Serious or not, he will be lucky to stay out of prison. The purging of the generals has already begun.
Ukraine is still constrained in weaponry. The US Stingers are good for several miles or 20,000 feet for aircraft. Great for helicopters. They need better missiles ones which can reach out further more than twice as far in altitude. Reach out and touch someone.
Their air force is limited and if we can not get the antique MiGs to them, the missiles will balance the fight. Russians armed the North Vietnamese with advanced SAM missiles which were knocking high altitude B52s out of the air. We should return the favor.
NATO could give them M109s which are self-propelled 155mm Howitzers. They can lob a round 10-13 miles. They are like a lightly armored tank and can move at 40 mph. Worked with them at Lejeune and Bragg. That will mess up the tight formation Russian convoy on the way to Kyiv.
While transportation is an important element of US Army logistics, it really isn’t the core element. What makes US Army logistics so powerful is the way that it integrates supply and maintenance actions within an integrated & coordinated multi-item, multi-echelon (MIME) framework. The mathematics gets pretty hairy (i.e., lagrangians, hessian matrices, etc.) but the results can be equally impressive in terms of weapon system operational availability. And what makes the US Army’s MIME models unique is that they are designed to optimize in a dynamic environment, unlike most commercial MIME models that are designed around a static long run environment.
As to those M109 howitzers, while the M109A6 (called a Paladin) has the advantage of being mobile (shoot-and-scoot) and able to operate independently (hence the nickname Paladin), the logistics support might a challenge for the Ukranian army. A better choice would be the plentiful and retiring 155mm M198 Towed Howitzer M198 Howitzer | Military.com or its lighter and more transportable replacement, the M777 Towed Howitzer M777 Howitzer | Military.com.
Long time and no see.
I worked with the Paladins out of Lejeune 4thBn 10th Marines (no longer in existence). My nephew worked with the towed versions. I was communications (2881-extinct) at the time. Either works.
What made the Corps work was our being minimalists. Thanks for the input.
Russia’s incompetence has been buying time for the Ukrainians time to organize and bring in arms. Eventually, the Russians will figure things out, but my hope is the Ukrainians can stay a step or two ahead. Since the Russians seem to have planned for a blitzkrieg with the Ukrainians quickly folding, they are having to rethink things.
As for the convoy, it was stuck on the road. What was the point of ambushing it? Usually, one ambushes a convoy to stop it. This convoy was already stopped. Actually destroying 40km of military vehicles, let’s say 10m per vehicle or at least 4,000 vehicles, would take a lot of time, risk and ammunition.

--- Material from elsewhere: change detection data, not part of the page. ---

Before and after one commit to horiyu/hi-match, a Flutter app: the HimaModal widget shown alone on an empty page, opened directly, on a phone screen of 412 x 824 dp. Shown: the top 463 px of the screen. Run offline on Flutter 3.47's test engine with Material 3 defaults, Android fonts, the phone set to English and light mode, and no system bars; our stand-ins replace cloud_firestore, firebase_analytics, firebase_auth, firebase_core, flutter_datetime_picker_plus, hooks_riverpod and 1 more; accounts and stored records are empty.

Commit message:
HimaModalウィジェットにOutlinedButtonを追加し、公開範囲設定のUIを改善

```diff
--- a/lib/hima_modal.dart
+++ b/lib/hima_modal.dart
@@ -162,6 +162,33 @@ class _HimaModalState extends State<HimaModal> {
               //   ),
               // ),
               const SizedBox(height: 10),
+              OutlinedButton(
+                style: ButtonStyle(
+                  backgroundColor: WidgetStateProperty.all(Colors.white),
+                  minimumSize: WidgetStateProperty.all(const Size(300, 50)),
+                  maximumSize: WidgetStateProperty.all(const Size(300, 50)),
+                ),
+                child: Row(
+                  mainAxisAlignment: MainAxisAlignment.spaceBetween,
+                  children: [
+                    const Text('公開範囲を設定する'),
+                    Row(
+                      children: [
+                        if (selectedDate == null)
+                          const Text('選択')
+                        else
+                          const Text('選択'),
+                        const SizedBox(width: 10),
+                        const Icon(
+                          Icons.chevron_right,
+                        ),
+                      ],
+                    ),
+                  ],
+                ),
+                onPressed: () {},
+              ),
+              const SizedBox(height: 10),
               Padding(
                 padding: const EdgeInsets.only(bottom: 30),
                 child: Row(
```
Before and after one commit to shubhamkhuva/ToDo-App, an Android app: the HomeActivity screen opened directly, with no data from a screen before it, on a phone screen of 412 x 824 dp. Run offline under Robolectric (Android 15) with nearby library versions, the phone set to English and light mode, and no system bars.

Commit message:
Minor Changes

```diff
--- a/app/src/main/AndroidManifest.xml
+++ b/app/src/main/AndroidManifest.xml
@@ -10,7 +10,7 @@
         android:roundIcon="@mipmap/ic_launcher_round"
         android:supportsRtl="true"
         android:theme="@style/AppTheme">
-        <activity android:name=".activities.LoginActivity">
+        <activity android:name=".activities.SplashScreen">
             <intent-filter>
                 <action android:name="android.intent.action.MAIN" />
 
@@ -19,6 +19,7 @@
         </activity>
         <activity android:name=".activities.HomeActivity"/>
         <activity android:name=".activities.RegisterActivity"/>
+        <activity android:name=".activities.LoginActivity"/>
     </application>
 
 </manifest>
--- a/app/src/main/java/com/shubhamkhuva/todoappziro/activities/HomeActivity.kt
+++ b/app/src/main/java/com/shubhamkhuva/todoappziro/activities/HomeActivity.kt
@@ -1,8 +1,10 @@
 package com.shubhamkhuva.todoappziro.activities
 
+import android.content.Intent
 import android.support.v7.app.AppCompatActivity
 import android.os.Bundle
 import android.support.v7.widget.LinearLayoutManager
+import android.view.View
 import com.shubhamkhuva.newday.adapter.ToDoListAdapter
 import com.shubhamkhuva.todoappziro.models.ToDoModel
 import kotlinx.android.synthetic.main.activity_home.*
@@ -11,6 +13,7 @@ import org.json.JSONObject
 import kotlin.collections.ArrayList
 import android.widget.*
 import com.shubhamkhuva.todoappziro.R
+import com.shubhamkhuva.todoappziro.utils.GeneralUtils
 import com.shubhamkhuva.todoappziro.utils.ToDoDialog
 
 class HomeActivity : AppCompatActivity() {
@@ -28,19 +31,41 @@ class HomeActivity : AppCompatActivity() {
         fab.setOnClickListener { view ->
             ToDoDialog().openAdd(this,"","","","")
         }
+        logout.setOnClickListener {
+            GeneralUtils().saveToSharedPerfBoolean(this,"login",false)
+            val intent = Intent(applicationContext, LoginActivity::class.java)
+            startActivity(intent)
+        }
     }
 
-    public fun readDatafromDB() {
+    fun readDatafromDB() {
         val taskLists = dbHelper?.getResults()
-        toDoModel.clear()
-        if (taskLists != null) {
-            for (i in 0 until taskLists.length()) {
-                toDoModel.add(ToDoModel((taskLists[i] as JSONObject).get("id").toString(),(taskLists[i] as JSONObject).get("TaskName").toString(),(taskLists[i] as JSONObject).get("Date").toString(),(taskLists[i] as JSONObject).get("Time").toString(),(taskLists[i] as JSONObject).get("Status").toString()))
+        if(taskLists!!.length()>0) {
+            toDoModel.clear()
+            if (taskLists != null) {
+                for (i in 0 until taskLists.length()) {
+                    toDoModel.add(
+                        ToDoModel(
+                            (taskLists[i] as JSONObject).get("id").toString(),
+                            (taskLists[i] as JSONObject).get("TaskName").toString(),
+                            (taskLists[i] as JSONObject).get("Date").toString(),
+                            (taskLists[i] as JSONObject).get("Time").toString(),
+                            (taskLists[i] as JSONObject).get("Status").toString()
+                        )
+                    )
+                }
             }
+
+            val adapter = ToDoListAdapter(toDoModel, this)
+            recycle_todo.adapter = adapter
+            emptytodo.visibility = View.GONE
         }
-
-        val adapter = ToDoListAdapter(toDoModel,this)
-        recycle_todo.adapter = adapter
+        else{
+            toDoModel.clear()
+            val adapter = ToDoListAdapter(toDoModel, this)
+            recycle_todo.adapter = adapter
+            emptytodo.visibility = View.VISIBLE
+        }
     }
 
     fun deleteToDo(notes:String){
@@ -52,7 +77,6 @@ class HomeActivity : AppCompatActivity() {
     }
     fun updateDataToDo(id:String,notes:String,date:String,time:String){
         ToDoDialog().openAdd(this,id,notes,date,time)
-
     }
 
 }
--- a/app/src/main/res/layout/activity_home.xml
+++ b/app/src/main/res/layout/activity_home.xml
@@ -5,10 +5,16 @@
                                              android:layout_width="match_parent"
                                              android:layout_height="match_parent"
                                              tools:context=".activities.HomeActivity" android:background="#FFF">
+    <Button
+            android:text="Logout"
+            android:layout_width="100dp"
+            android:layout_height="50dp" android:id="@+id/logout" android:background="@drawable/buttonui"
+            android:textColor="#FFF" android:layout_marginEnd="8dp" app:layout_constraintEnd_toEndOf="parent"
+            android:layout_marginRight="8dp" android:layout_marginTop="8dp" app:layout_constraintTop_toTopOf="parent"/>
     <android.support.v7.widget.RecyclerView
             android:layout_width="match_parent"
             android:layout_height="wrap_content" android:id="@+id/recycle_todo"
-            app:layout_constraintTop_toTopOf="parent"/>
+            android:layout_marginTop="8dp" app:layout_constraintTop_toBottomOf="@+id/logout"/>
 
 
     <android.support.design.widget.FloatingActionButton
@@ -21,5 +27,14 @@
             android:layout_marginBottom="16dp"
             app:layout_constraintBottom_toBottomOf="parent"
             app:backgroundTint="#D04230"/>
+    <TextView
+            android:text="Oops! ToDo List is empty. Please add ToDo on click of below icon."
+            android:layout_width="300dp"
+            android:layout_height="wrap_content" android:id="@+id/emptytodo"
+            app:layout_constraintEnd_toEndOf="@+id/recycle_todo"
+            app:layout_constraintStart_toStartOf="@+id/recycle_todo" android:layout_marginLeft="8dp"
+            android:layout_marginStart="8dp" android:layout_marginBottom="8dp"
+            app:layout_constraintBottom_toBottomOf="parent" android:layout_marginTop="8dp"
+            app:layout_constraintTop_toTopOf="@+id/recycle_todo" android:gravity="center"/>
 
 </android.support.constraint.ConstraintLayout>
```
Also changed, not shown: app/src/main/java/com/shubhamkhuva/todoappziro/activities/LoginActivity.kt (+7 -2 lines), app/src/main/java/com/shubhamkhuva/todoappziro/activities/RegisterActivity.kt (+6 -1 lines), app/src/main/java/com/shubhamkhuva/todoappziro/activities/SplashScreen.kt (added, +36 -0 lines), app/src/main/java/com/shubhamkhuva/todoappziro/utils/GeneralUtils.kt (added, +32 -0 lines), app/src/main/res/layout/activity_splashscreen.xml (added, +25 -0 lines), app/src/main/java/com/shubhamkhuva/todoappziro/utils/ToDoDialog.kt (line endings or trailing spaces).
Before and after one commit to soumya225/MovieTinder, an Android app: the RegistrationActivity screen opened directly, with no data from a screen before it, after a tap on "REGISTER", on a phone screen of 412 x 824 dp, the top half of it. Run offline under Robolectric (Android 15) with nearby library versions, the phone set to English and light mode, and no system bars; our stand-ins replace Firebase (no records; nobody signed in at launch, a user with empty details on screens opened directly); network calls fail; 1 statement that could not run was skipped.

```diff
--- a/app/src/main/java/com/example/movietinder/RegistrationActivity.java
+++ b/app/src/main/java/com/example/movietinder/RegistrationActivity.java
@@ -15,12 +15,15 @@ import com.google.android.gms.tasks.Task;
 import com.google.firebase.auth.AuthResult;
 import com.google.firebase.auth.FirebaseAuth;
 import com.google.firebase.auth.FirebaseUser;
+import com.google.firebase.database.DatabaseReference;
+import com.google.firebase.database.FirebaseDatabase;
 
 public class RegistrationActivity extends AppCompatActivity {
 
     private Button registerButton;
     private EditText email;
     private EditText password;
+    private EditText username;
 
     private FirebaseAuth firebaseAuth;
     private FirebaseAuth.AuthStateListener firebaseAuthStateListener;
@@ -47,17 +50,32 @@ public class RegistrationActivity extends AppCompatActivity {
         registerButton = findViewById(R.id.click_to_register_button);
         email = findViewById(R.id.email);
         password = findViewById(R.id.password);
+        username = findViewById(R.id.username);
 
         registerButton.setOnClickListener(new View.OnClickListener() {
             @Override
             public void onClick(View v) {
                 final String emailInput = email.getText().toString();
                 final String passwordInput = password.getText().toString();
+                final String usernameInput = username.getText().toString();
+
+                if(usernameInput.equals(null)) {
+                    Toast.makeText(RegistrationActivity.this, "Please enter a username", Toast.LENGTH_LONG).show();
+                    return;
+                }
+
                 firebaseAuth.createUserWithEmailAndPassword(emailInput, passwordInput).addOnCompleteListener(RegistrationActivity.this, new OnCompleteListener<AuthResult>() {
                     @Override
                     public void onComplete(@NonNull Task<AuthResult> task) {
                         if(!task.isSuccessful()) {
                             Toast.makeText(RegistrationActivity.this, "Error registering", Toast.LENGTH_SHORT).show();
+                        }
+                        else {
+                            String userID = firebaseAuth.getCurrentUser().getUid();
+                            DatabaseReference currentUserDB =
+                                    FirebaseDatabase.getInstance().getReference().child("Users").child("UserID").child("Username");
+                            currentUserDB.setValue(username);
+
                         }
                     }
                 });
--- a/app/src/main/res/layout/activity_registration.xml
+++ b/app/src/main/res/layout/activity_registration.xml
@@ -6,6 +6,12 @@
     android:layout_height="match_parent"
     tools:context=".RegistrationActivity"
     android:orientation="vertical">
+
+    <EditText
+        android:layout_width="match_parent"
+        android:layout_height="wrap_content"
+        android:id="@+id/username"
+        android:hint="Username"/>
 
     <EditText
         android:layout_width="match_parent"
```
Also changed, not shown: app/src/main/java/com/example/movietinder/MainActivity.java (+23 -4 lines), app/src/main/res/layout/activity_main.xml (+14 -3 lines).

P.S. I was quite wrong about Russias intentions. I assumed they were going to grab the eastern part of the country, make a lot of noise, then hold the line. That would have triggered a much milder international response. Apparently, Putin was more ambitious. So much for the man’s political genius.
By destroying vehicles, you block the road. It is the same as putting up roadblocks to slow them down. You don’t kill them. You injure them so the spend more time taking care of casualties. It is not an ambush. it is a confrontation a better equipped country would do. Nobody bunches up like they did. They put distance between themselves.
The Ukrainians are under powered. They need better weaponry so they can sit back and do the former from a distance. They can hit and run.